If it was indeed Ralph, I pictured him reaching a paternal arm around my waist, enquiring about my wellbeing, encouraging me gently in my life’s ambitions, steadfastly protecting me against all naysayers. He’d sit next to me, on a sofa not unlike the Chesterfields in here, and tell me that, in the absence of my father, he considered it his role to guide me through life, support me and offer me his strength in times of need. I leaned back into the leather, smiling. He’d come to the opening night of my exhibition, pleased to be there in a fatherly capacity. He’d stand in the shadows, watching proudly as I shone. Perhaps he’d make a speech at the end.

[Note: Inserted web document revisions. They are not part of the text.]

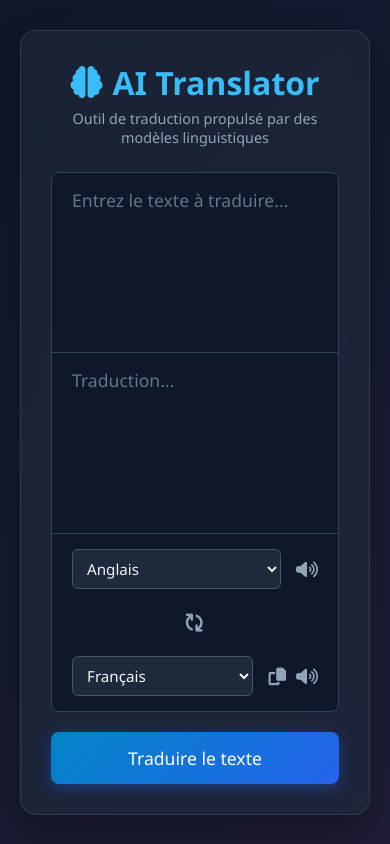
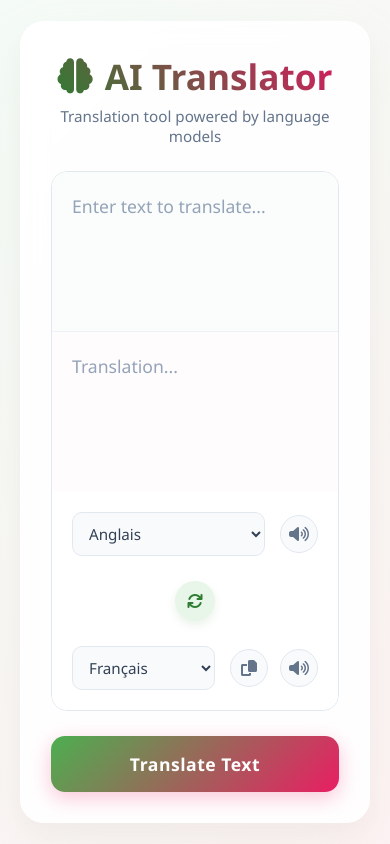
Before and after one commit to hajarln/CodeAlpha_Language-Translation-Tool, a plain HTML site: page index.html in a window 390 px wide. Drawn offline with Linux system fonts and the light colour scheme.

```diff
--- a/app.js
+++ b/app.js
@@ -1,12 +1,10 @@
-// ==========================================
-// 1. DICTIONNAIRE DES LANGUES (Codes ISO)
-// ==========================================
 const countries = {
     "ar-SA": "Arabe",
     "en-GB": "Anglais",
     "es-ES": "Espagnol",
     "fr-FR": "Français",
     "de-DE": "Allemand",
+    "hi-IN": "Hindi (Inde)",
     "it-IT": "Italien",
     "ja-JP": "Japonais",
     "zh-CN": "Chinois (Simplifié)",
@@ -15,9 +13,6 @@ const countries = {
     "tr-TR": "Turc"
 };
 
-// ==========================================
-// 2. SÉLECTION DES ÉLÉMENTS DE L'INTERFACE
-// ==========================================
 const fromText = document.querySelector(".from-text");
 const toText = document.querySelector(".to-text");
 const selectTag = document.querySelectorAll("select");
@@ -25,24 +20,16 @@ const exchangeIcon = document.querySelector(".exchange");
 const translateBtn = document.querySelector("#translate-btn");
 const icons = document.querySelectorAll(".icons button");
 
-// ==========================================
-// 3. INJECTION DYNAMIQUE DES LANGUES
-// ==========================================
 selectTag.forEach((tag, id) => {
     for (let country_code in countries) {
-        // Sélection par défaut : Anglais pour la source, Français pour la cible
         let selected = id == 0 ? (country_code == "en-GB" ? "selected" : "") : (country_code == "fr-FR" ? "selected" : "");
         let option = `<option value="${country_code}" ${selected}>${countries[country_code]}</option>`;
         tag.insertAdjacentHTML("beforeend", option);
     }
 });
 
-// ==========================================
-// 4. LOGIQUE DE TRADUCTION (Appel API)
-// ==========================================
 async function translateData() {
     let text = fromText.value.trim();
-    // On extrait uniquement le code langue court (ex: "en" au lieu de "en-GB") requis par l'API
     let translateFrom = selectTag[0].value.split("-")[0];
     let translateTo = selectTag[1].value.split("-")[0];
 
@@ -51,10 +38,9 @@ async function translateData() {
         return;
     }
 
-    toText.placeholder = "Analyse et traduction IA en cours...";
+    toText.placeholder = "AI analysis and translation in progress...";
 
     try {
-        // Utilisation d'une API de traduction REST performante et gratuite pour le développement
         let apiUrl = `https://api.mymemory.translated.net/get?q=${encodeURIComponent(text)}&langpair=${translateFrom}|${translateTo}`;
 
         let response = await fetch(apiUrl);
@@ -71,60 +57,71 @@ async function translateData() {
     }
 }
 
-// Événement sur le bouton "Traduire"
 translateBtn.addEventListener("click", translateData);
 
-// ==========================================
-// 5. FONCTIONNALITÉ D'ÉCHANGE (Inverser)
-// ==========================================
 exchangeIcon.addEventListener("click", () => {
-    // Échanger les textes
     let tempText = fromText.value;
     fromText.value = toText.value;
     toText.value = tempText;
 
-    // Échanger les sélections de langues
     let tempLang = selectTag[0].value;
     selectTag[0].value = selectTag[1].value;
     selectTag[1].value = tempLang;
+
+    let icon = exchangeIcon.querySelector("i");
+    if (!icon.style.transform || icon.style.transform === "rotate(0deg)") {
+        icon.style.transform = "rotate(180deg)";
+    } else {
+        icon.style.transform = "rotate(0deg)";
+    }
+    icon.style.transition = "transform 0.4s cubic-bezier(0.4, 0, 0.2, 1)";
 });
 
-// ==========================================
-// 6. OPTIONS BONUS : COPIE & SYNTHÈSE VOCALE
-// ==========================================
 icons.forEach(icon => {
     icon.addEventListener("click", ({ target }) => {
-        // Gestion de la Copie (si l'icône cliquée ou son parent est le bouton de copie)
-        if (target.id === "copy-to" || target.parentElement.id === "copy-to") {
+        let buttonElement = target.tagName === "I" ? target.parentElement : target;
+
+        if (buttonElement.id === "copy-to") {
             if (toText.value) {
                 navigator.clipboard.writeText(toText.value);
-
-                // Petit effet visuel temporaire pour confirmer la copie
-                let copyBtn = document.getElementById("copy-to");
-                copyBtn.style.color = "#22c55e"; // Vert succès
-                setTimeout(() => copyBtn.style.color = "#94a3b8", 1500);
+                buttonElement.style.color = "#e91e63";
+                buttonElement.style.backgroundColor = "#fdf2f8";
+                buttonElement.style.borderColor = "#fbcfe8";
+                setTimeout(() => {
+                    buttonElement.style.color = "";
+                    buttonElement.style.backgroundColor = "";
+                    buttonElement.style.borderColor = "";
+                }, 1500);
             }
         }
-        // Gestion du Text-to-Speech (Synthèse Vocale)
         else {
             let utterance;
-            // Si on clique sur le haut-parleur de gauche (source)
-            if (target.id === "speak-from" || target.parentElement.id === "speak-from") {
-                if (fromText.value) {
-                    utterance = new SpeechSynthesisUtterance(fromText.value);
-                    utterance.lang = selectTag[0].value;
-                }
-            }
-            // Si on clique sur le haut-parleur de droite (cible)
-            else {
-                if (toText.value) {
-                    utterance = new SpeechSynthesisUtterance(toText.value);
-                    utterance.lang = selectTag[1].value;
-                }
+            let textToSpeak = "";
+            let langCode = "";
+
+            if (buttonElement.id === "speak-from" && fromText.value) {
+                textToSpeak = fromText.value;
+                langCode = selectTag[0].value;
+            } else if (buttonElement.id === "speak-to" && toText.value) {
+                textToSpeak = toText.value;
+                langCode = selectTag[1].value;
             }
 
-            if (utterance) {
-                window.speechSynthesis.cancel(); // Stoppe une lecture en cours si elle existe
+            if (textToSpeak) {
+                utterance = new SpeechSynthesisUtterance(textToSpeak);
+                utterance.lang = langCode;
+
+                let voices = window.speechSynthesis.getVoices();
+                if (voices.length > 0) {
+                    let matchingVoice = voices.find(voice =>
+                        voice.lang.startsWith(langCode.split("-")[0]) || voice.lang === langCode
+                    );
+                    if (matchingVoice) {
+                        utterance.voice = matchingVoice;
+                    }
+                }
+
+                window.speechSynthesis.cancel();
                 window.speechSynthesis.speak(utterance);
             }
         }
--- a/index.html
+++ b/index.html
@@ -1,5 +1,5 @@
 <!DOCTYPE html>
-<html lang="fr">
+<html lang="en">
 <head>
   <meta charset="UTF-8">
   <meta name="viewport" content="width=device-width, initial-scale=1.0">
@@ -12,20 +12,20 @@
   <div class="container">
     <header>
       <h1><i class="fa-solid fa-brain"></i> AI Translator</h1>
-      <p>Outil de traduction propulsé par des modèles linguistiques</p>
+      <p>Translation tool powered by language models</p>
     </header>
 
     <div class="wrapper">
       <div class="text-input">
-        <textarea class="from-text" placeholder="Entrez le texte à traduire..."></textarea>
-        <textarea class="to-text" readonly placeholder="Traduction..."></textarea>
+        <textarea class="from-text" placeholder="Enter text to translate..."></textarea>
+        <textarea class="to-text" readonly placeholder="Translation..."></textarea>
       </div>
 
       <ul class="controls">
         <li class="row from">
           <select id="select-from"></select>
           <div class="icons">
-            <button id="speak-from" title="Écouter le texte source"><i class="fa-solid fa-volume-high"></i></button>
+            <button id="speak-from" title="Listen to source text"><i class="fa-solid fa-volume-high"></i></button>
           </div>
         </li>
 
@@ -34,14 +34,14 @@
         <li class="row to">
           <select id="select-to"></select>
           <div class="icons">
-            <button id="copy-to" title="Copier la traduction"><i class="fa-solid fa-copy"></i></button>
-            <button id="speak-to" title="Écouter la traduction"><i class="fa-solid fa-volume-high"></i></button>
+            <button id="copy-to" title="Copy translation"><i class="fa-solid fa-copy"></i></button>
+            <button id="speak-to" title="Listen to translation"><i class="fa-solid fa-volume-high"></i></button>
           </div>
         </li>
       </ul>
     </div>
 
-    <button id="translate-btn">Traduire le texte</button>
+    <button id="translate-btn">Translate Text</button>
   </div>
 
   <script src="app.js"></script>
--- a/style.css
+++ b/style.css
@@ -1,9 +1,8 @@
-/* Configuration Générale & Variables */
 * {
   margin: 0;
   padding: 0;
   box-sizing: border-box;
-  font-family: 'Segoe UI', Tahoma, Geneva, Verdana, sans-serif;
+  font-family: 'Segoe UI', system-ui, -apple-system, sans-serif;
 }
 
 body {
@@ -11,20 +10,20 @@ body {
   align-items: center;
   justify-content: center;
   min-height: 100vh;
-  background: linear-gradient(135deg, #0f172a 0%, #1e1e38 100%);
-  color: #f1f5f9;
+  background: linear-gradient(135deg, #f5fbf7 0%, #fef2f4 100%);
+  color: #2c3e50;
   padding: 20px;
 }
 
 .container {
   max-width: 690px;
   width: 100%;
-  background: rgba(30, 41, 59, 0.7);
-  backdrop-filter: blur(10px);
+  background: rgba(255, 255, 255, 0.85);
+  backdrop-filter: blur(12px);
   padding: 30px;
-  border-radius: 16px;
-  border: 1px solid rgba(255, 255, 255, 0.1);
-  box-shadow: 0 20px 40px rgba(0, 0, 0, 0.3);
+  border-radius: 24px;
+  border: 1px solid rgba(255, 255, 255, 0.6);
+  box-shadow: 0 20px 50px rgba(165, 214, 167, 0.15), 0 10px 20px rgba(244, 143, 177, 0.05);
 }
 
 header {
@@ -33,167 +32,193 @@ header {
 }
 
 header h1 {
-  font-size: 2rem;
-  font-weight: 600;
-  color: #38bdf8; /* Couleur typique IA / Tech */
+  font-size: 2.2rem;
+  font-weight: 800;
+  background: linear-gradient(45deg, #2e7d32, #d81b60);
+  -webkit-background-clip: text;
+  -webkit-text-fill-color: transparent;
   display: flex;
   align-items: center;
   justify-content: center;
-  gap: 10px;
+  gap: 12px;
 }
 
 header p {
-  color: #94a3b8;
-  font-size: 0.9rem;
-  margin-top: 5px;
+  color: #64748b;
+  font-size: 0.95rem;
+  font-weight: 500;
+  margin-top: 6px;
 }
 
-/* Zone de Texte */
 .wrapper {
-  border-radius: 8px;
-  border: 1px solid #334155;
-  background: #0f172a;
+  border-radius: 16px;
+  border: 1px solid #e2e8f0;
+  background: #ffffff;
+  overflow: hidden;
+  box-shadow: inset 0 2px 4px rgba(0, 0, 0, 0.02);
 }
 
 .text-input {
   display: flex;
-  border-bottom: 1px solid #334155;
 }
 
 .text-input textarea {
-  height: 250px;
+  height: 220px;
   width: 100%;
   border: none;
   outline: none;
   resize: none;
   background: transparent;
   font-size: 1.1rem;
-  padding: 15px 20px;
-  color: #f1f5f9;
+  padding: 20px;
+  color: #334155;
+  line-height: 1.6;
 }
 
 .text-input .from-text {
-  border-right: 1px solid #334155;
+  border-right: 1px solid #edf2f7;
+  background-color: #fafdfb;
+}
+
+.text-input .to-text {
+  background-color: #fffcfd;
 }
 
 .text-input textarea::placeholder {
-  color: #64748b;
+  color: #94a3b8;
 }
 
-/* Barre de Contrôles & Boutons */
 .controls {
   list-style: none;
   padding: 15px 20px;
   display: flex;
   align-items: center;
   justify-content: space-between;
+  background: #ffffff;
 }
 
 .controls .row {
-  width: 40%;
+  width: 42%;
   display: flex;
   align-items: center;
 }
 
 .controls .row select {
   width: 100%;
-  background: #1e293b;
-  color: #f1f5f9;
-  border: 1px solid #475569;
+  background: #f8fafc;
+  color: #334155;
+  border: 1px solid #e2e8f0;
   outline: none;
   font-size: 0.95rem;
-  border-radius: 6px;
-  padding: 8px 10px;
+  font-weight: 500;
+  border-radius: 10px;
+  padding: 10px 12px;
   cursor: pointer;
+  transition: all 0.2s ease;
 }
 
-.controls .row select option {
-  background: #1e293b;
+.controls .row select:focus {
+  border-color: #81c784;
+  box-shadow: 0 0 0 3px rgba(129, 199, 132, 0.2);
 }
 
 .controls .row .icons {
   display: flex;
   padding-left: 15px;
-  gap: 10px;
+  gap: 12px;
 }
 
 .controls .row .icons button {
-  background: transparent;
-  border: none;
+  background: #f8fafc;
+  border: 1px solid #e2e8f0;
   outline: none;
-  color: #94a3b8;
-  font-size: 1.1rem;
+  color: #64748b;
+  width: 38px;
+  height: 38px;
+  border-radius: 50%;
+  font-size: 1rem;
   cursor: pointer;
-  transition: color 0.2s ease;
+  display: flex;
+  align-items: center;
+  justify-content: center;
+  transition: all 0.2s ease;
 }
 
 .controls .row .icons button:hover {
-  color: #38bdf8;
+  color: #d81b60;
+  background: #fdf2f8;
+  border-color: #fbcfe8;
+  transform: translateY(-2px);
 }
 
-/* Bouton d'échange de langue */
 .controls .exchange {
-  color: #94a3b8;
-  font-size: 1.2rem;
+  color: #2e7d32;
+  background: #e8f5e9;
+  width: 40px;
+  height: 40px;
+  border-radius: 50%;
+  display: flex;
+  align-items: center;
+  justify-content: center;
   cursor: pointer;
-  transition: transform 0.3s ease, color 0.2s;
-  padding: 5px;
+  transition: all 0.3s cubic-bezier(0.4, 0, 0.2, 1);
+  box-shadow: 0 4px 10px rgba(46, 125, 50, 0.1);
 }
 
 .controls .exchange:hover {
-  color: #38bdf8;
-  transform: rotate(180deg);
+  background: #c8e6c9;
+  transform: scale(1.1);
 }
 
-/* Bouton Principal de Traduction */
 #translate-btn {
   width: 100%;
-  padding: 14px;
-  margin-top: 20px;
+  padding: 16px;
+  margin-top: 25px;
   border: none;
   outline: none;
   color: #fff;
   cursor: pointer;
   font-size: 1.1rem;
-  font-weight: 500;
-  border-radius: 8px;
-  background: linear-gradient(135deg, #0284c7 0%, #2563eb 100%);
-  box-shadow: 0 4px 15px rgba(37, 99, 235, 0.4);
-  transition: opacity 0.2s ease, transform 0.1s ease;
+  font-weight: 600;
+  border-radius: 14px;
+  letter-spacing: 0.5px;
+  background: linear-gradient(135deg, #4caf50 0%, #e91e63 100%);
+  box-shadow: 0 6px 20px rgba(233, 30, 99, 0.25);
+  transition: all 0.3s ease;
 }
 
 #translate-btn:hover {
+  transform: translateY(-2px);
+  box-shadow: 0 8px 25px rgba(233, 30, 99, 0.35);
   opacity: 0.95;
 }
 
 #translate-btn:active {
-  transform: scale(0.98);
+  transform: translateY(0);
+  scale: 0.98;
 }
 
-/* Responsive Design pour Mobile */
 @media (max-width: 660px) {
   .text-input {
     flex-direction: column;
   }
   .text-input .from-text {
     border-right: none;
-    border-bottom: 1px solid #334155;
-    height: 180px;
+    border-bottom: 1px solid #edf2f7;
+    height: 160px;
   }
   .text-input .to-text {
-    height: 180px;
+    height: 160px;
   }
   .controls {
     flex-direction: column;
-    gap: 15px;
+    gap: 20px;
+    padding: 20px;
   }
   .controls .row {
     width: 100%;
   }
   .controls .exchange {
-    transform: rotate(90deg);
-  }
-  .controls .exchange:hover {
-    transform: rotate(270deg);
+    margin: 5px 0;
   }
 }
```
Also changed, not shown: 1 other file.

I stood up and pushed the envelope down the back of my jeans. Strangely enough, this little find had given me more of a boost than anything else had. Finally I felt that I belonged here. Ralph, or someone like him, was my godfather and I was here to carry on the spirit of his work.

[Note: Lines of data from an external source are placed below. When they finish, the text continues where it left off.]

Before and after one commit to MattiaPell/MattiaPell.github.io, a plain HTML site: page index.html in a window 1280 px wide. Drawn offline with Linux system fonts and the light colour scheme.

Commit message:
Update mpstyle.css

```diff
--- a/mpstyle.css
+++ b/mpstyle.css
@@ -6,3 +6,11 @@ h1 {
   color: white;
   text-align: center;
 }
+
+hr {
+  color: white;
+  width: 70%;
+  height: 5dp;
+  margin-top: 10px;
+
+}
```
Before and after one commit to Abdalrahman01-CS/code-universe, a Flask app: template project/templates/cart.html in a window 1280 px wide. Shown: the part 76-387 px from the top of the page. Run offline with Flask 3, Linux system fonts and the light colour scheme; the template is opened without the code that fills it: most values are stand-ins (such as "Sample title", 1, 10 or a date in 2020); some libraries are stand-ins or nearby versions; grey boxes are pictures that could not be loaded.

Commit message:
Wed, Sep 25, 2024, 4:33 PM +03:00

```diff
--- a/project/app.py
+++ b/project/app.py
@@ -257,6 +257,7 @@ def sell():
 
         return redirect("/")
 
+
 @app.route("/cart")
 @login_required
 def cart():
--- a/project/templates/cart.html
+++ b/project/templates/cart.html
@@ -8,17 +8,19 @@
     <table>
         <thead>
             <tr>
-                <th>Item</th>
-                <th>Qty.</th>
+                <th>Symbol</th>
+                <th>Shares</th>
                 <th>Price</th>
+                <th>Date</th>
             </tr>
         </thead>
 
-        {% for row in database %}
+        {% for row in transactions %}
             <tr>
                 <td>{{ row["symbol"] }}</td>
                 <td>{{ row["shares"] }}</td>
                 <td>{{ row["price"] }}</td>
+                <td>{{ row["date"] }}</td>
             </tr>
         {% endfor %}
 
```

I made my way back downstairs to the pool room and then up to the door to the great hall, ready to walk through it and back to my room. But I paused there, by the stairs up to the top of the house, warm and secure in my new sense of belonging – of ownership even – and I glanced up the stairs – up my stairs, as I’d come to think of them.
What I saw was horrifying.

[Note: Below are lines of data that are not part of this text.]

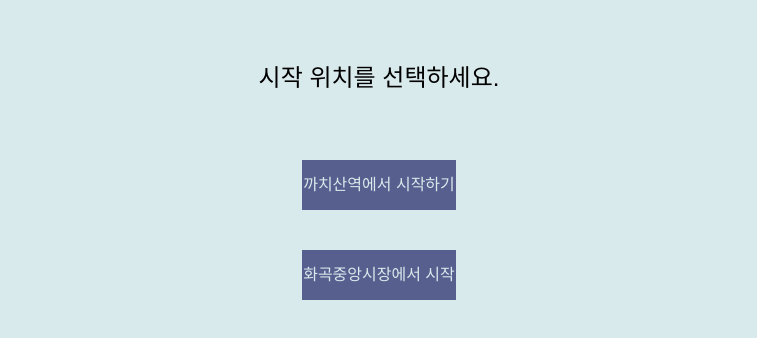
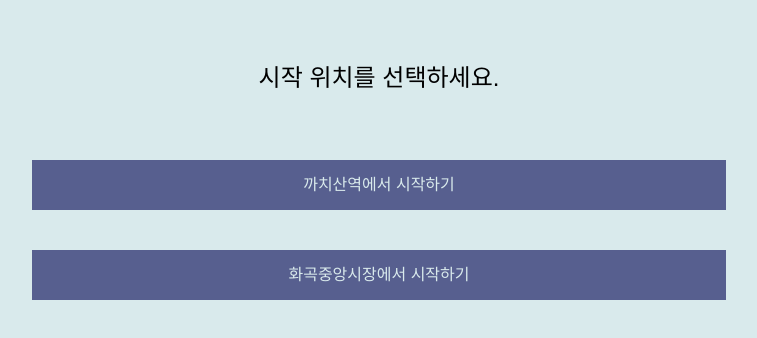
Before and after one commit to skojphy/zip-tal, a SvelteKit app: page / in a window 1280 px wide. Shown: the top 338 px of the page, without its empty margins (261-1018 px from the left). Built offline with nearby package versions, Linux system fonts and the light colour scheme; a web font is replaced by a local one.

Commit message:
feat: 메인페이지 스타일 수정

```diff
--- a/src/routes/+page.svelte
+++ b/src/routes/+page.svelte
@@ -8,15 +8,16 @@
 <style>
 	h1 {
 		font-size: x-large;
-		margin: 50px;
+		margin: 50px auto;
 	}
 	div {
 		display: flex;
 		flex-direction: column;
 		align-items: center;
+		width: 70%;
 	}
 	a {
-		width: 70%;
+		width: 100%;
 		height: 50px;
 		background-color: var(--color-theme-1);
 		color: var(--color-bg-0);
```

I saw, just in sight, a human head pinned to the wooden panelled wall, like a hunting trophy.
Angular nose, red hair, angry face. Clive’s head. The head struggled and gawped, pinned painfully to the wood. Shoulders emerged, two hands gripped the wood below, and then a whole torso appeared. He looked urgently to his left. I quickly ducked out of sight before he could turn his gaze on me. I waited, hot breath stretching my chest, for seconds, minutes. Then footsteps. I shrank back against the wall, but the steps moved in the opposite direction, away from me. After a few seconds, I peered around the corner and up the staircase. Nothing. More time stretched and the footsteps were long quiet. I peered up the staircase to emptiness, silence.
In a strange daze, I took a step up the stairs, as much to reassure myself that I had imagined it as anything. No head could push itself out of wood. There was nowhere to go at the top of the stairs. He would have come back down by now. Fearfully, I trod each stair to the top. There was no sign of Clive, nothing to say that he had ever been there. The top of the stairs still led nowhere. The tiny window was still dust caked. There was no sign of disturbance.
I crept back down the stairs, doubting my own mind. There, at the place I’d seen Clive’s angry head emerge, I paused. Wooden steps, wood panelled wall. All intact. I pushed at the panel to reassure myself of its solidity. It clicked and it opened, revealing a dusty mole hole of a passage. I looked behind me, to check that there was no red-headed monster there, and I crawled in.
Here, from the relative safety and normality of my little hot room, bolstered against the autumn cold, I can’t tell you why I crawled in there. The building had come to seem like my own, I suppose. I felt timid as a mouse, yet untouchable. It was mine, all mine to explore and play with.
If I could undo that crawl into the dark, though, I would. Of all the things that I would undo, that is one of the most important.
But that’s not what happened. I crawled in, a mole crusted in dust, and what I found in there changed everything, forever.